non-solvent induced phase inversion
Nur Farahah Mohd Khairuddin, Ani Idris*,
Muhammad Irfan and Teo Chee Loong
Department of Bioprocess Engineering,
Faculty of Chemical and Energy Engineering,
c/o Institute of Bioproduct Development (IBD),
Universiti Teknologi Malaysia,
81310 UTM, Johor Bharu, Malaysia
Fax: +607-5588166
*Corresponding author
Abstract: Microalgae are a promising renewable source especially for
producing biofuels and other high value products. Biofuel and biomass
production involves several steps from cultivation, harvesting and extraction.
Recent technology has used ultrafiltration membrane for microalgae harvesting
but are faced with adverse effect of microalgae fouling. In the present study,
Nannochloropsis sp. harvesting was performed using an ultrafiltration hybrid
membrane made of polyethersulphone (PES) blended with the two additives
namely lithium chloride (LiCl) and functionalised multiwall carbon nanotube
(F-MWCNT). The membranes were prepared via two methods; non-solvent
induced phase separation (NIPS) and temperature induced phase separation
(TIPS). The membrane performances were evaluated in terms of membrane
flux and fouling for the use of microalgae harvesting. The FESEM analysis
showed that the morphology of the hybrid PES-MWCNT-LiCl membranes was
very much influenced by the phase separation method. Flux rates of the
membranes improved dramatically with increasing amount of additives when
prepared using TIPS. A 100% microalgae separation from cultivated solution
without major fouling (more than 80% flux recovery) was successfully
Keywords: membrane; multiwall carbon nanotube; lithium chloride;
nanochloropsis sp.
Reference to this paper should be made as follows: Khairuddin, N.F.M.,
Idris, A., Irfan, M. and Loong, T.C. (2017) ‘Microalgae harvesting of
Nannochloropsis sp. using polyethersulphone/lithium chloride/functionalised
multiwall carbon nanotube membranes fabricated via temperature induced
phase inversion and non-solvent induced phase inversion’, Int. J.
Nanoparticles, Vol. 9, No. 2, pp.71–87.
Copyright © 2017 Inderscience Enterprises Ltd.
N.F. Khairuddin et al.
Biographical notes: Nur Farahah Mohd Khairuddin received her Diploma in

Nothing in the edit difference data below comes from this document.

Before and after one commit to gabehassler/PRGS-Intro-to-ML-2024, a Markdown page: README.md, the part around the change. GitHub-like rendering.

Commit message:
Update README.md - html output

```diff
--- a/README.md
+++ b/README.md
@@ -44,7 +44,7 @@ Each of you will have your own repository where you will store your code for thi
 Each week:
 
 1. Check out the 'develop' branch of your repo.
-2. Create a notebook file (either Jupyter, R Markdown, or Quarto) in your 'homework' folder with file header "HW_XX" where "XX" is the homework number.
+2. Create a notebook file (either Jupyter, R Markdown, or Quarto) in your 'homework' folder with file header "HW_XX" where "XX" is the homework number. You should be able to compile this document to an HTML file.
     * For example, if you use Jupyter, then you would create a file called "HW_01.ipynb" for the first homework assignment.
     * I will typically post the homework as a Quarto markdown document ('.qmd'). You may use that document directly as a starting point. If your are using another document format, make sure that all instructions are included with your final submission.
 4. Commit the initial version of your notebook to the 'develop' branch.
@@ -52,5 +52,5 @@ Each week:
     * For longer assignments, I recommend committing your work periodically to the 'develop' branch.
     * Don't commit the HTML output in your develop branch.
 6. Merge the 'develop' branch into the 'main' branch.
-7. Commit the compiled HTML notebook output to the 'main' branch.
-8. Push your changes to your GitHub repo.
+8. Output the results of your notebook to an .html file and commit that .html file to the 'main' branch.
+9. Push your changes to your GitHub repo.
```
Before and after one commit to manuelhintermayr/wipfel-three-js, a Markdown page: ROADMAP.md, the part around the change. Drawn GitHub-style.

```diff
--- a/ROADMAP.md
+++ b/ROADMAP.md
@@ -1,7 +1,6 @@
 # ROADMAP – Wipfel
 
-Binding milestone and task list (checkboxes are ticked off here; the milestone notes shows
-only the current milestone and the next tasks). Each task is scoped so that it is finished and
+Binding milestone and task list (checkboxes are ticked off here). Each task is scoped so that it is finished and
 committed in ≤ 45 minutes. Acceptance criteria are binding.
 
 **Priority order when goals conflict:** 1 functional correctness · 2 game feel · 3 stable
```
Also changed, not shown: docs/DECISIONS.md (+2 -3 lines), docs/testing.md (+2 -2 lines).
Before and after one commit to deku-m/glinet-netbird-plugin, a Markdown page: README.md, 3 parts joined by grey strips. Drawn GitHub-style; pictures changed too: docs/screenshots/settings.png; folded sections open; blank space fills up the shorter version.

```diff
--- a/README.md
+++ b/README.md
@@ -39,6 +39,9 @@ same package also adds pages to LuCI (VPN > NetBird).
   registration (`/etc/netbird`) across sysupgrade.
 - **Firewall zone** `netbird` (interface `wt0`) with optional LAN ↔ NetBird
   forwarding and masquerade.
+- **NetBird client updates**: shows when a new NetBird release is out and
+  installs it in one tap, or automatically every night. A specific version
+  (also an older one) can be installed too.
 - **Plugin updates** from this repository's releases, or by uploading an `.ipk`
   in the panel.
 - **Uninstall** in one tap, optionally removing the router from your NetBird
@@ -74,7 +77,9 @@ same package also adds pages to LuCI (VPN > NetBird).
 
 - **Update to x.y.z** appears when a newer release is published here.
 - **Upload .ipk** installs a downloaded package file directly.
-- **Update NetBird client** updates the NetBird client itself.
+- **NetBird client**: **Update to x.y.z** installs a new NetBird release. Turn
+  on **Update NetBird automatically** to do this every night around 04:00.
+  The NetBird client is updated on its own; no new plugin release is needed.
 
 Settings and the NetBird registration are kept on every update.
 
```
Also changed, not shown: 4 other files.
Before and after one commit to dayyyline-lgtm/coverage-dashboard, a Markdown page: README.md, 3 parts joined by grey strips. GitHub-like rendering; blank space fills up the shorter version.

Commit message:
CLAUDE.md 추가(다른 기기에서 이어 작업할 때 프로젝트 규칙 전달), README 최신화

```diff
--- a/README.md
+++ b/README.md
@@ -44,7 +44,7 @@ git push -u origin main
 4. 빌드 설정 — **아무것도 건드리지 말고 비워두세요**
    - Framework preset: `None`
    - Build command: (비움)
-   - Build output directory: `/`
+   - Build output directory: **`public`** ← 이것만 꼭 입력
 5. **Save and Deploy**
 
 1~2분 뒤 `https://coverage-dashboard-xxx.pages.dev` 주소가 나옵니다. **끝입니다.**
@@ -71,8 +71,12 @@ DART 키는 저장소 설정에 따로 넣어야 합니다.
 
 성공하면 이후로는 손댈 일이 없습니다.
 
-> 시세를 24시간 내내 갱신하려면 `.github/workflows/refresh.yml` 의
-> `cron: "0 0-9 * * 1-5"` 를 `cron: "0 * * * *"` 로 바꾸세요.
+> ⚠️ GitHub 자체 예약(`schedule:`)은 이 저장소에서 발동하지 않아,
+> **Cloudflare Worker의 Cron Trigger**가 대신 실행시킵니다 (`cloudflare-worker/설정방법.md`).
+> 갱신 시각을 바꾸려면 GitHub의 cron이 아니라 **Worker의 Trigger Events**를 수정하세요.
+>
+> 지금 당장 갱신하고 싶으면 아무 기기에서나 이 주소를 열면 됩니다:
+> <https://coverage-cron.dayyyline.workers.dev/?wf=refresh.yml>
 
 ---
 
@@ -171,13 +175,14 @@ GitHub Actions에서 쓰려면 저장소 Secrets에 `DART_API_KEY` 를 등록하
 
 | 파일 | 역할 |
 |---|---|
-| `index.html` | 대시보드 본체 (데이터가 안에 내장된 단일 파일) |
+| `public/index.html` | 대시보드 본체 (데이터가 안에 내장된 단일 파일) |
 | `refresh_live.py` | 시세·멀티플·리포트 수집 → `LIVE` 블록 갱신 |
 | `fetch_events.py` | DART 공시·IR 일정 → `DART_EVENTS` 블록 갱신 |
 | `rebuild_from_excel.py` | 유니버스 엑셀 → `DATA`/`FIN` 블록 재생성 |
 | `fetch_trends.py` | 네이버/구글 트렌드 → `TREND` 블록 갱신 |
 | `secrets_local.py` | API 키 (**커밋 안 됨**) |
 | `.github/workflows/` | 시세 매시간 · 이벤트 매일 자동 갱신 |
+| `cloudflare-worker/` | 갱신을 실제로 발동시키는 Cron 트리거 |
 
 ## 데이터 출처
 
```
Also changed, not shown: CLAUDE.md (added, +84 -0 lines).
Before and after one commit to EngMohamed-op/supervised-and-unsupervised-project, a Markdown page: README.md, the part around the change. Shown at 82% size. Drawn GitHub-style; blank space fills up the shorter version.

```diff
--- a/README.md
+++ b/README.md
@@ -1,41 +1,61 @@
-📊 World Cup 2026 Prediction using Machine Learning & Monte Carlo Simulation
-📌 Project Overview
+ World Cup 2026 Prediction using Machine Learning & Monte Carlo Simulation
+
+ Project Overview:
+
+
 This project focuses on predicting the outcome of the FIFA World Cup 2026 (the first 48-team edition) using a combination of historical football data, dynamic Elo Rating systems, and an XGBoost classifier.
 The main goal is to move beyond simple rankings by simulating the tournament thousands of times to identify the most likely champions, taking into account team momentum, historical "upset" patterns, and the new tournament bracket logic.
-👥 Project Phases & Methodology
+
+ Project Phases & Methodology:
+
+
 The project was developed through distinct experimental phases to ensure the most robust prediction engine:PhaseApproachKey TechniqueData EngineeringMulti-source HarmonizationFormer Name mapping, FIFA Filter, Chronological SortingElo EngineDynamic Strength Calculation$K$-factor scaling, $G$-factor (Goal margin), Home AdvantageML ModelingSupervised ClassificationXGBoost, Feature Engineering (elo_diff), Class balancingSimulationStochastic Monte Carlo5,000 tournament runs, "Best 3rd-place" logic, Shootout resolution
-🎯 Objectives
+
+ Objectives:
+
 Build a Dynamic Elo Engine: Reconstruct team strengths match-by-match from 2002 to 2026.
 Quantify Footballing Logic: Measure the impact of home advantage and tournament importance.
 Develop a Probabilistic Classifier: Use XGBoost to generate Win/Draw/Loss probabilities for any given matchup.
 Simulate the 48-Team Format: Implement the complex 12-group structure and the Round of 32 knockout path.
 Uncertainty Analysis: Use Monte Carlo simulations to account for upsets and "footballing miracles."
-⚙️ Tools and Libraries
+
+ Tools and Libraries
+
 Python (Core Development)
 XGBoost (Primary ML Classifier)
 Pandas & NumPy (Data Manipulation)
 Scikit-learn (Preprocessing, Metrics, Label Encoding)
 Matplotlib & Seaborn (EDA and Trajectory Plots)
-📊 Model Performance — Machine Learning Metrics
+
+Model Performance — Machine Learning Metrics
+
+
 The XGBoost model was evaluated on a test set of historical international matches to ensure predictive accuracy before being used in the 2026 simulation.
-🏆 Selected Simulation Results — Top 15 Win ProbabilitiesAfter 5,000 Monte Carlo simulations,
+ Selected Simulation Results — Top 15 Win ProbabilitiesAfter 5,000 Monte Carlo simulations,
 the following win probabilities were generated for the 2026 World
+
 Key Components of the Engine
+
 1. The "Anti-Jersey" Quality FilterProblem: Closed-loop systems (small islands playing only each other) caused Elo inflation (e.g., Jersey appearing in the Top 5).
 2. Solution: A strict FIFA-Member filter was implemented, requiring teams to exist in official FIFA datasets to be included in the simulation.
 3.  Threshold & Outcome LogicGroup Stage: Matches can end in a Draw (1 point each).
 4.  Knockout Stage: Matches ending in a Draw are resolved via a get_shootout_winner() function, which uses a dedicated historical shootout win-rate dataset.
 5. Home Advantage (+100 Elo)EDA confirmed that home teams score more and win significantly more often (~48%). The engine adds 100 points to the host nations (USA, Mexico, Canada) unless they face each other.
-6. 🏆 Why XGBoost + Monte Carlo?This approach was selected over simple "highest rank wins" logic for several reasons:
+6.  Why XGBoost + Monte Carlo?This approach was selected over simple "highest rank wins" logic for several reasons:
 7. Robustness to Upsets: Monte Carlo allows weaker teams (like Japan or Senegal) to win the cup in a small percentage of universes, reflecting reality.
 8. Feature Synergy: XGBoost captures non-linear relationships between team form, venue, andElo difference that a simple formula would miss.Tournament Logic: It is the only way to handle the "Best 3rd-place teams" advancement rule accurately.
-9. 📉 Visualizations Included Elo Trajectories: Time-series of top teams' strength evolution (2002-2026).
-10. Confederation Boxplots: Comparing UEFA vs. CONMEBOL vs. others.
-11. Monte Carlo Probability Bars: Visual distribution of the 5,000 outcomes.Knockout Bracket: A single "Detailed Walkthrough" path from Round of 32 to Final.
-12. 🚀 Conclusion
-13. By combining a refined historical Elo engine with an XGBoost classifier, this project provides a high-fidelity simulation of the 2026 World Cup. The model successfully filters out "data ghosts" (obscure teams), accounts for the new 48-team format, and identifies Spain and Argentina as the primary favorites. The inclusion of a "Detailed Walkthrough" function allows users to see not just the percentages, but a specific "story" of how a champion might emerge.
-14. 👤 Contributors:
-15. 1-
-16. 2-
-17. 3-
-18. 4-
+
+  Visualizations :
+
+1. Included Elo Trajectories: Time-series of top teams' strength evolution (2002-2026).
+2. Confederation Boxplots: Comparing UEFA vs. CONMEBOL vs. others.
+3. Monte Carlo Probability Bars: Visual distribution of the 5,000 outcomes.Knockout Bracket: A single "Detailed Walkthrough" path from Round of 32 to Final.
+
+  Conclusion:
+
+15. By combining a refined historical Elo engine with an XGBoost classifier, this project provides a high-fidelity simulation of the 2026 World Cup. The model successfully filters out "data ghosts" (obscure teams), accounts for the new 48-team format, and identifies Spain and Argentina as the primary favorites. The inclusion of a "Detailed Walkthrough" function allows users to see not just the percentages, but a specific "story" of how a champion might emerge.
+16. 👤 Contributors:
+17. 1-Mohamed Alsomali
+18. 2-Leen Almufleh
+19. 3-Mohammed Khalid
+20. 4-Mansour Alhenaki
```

Environmental Engineering from Faculty of Environmental Engineering,
University of Kuala Lumpur, Malaysia in 2008, BEng in Bioprocess
Engineering from Faculty of Chemical Engineering, University of Surrey in
2010 and MEng in Safety, Health, and Environment Engineering from
Universiti Teknologi Malaysia, Malaysia. She is currently doing her PhD in
Bioprocess Engineering in the same university. She is currently in her final
stage of research on membrane fabrication for microalgae harvesting. Her
major research interest is in membrane separation. Other than that her research
interests include polymer and nanoparticle, environmental application of
nanotechnology, and water and waste water treatment.
Ani Idris is currently a Professor in the Department of Bioprocess Engineering,
Faculty of Chemical Engineering at the Universiti Teknologi Malaysia for
23 years and has carried out researches in the field of membrane technology
and fermentation, nanotechnology and ferrofluids. She has published over
100 papers relating to her research area. She has also won several awards. Her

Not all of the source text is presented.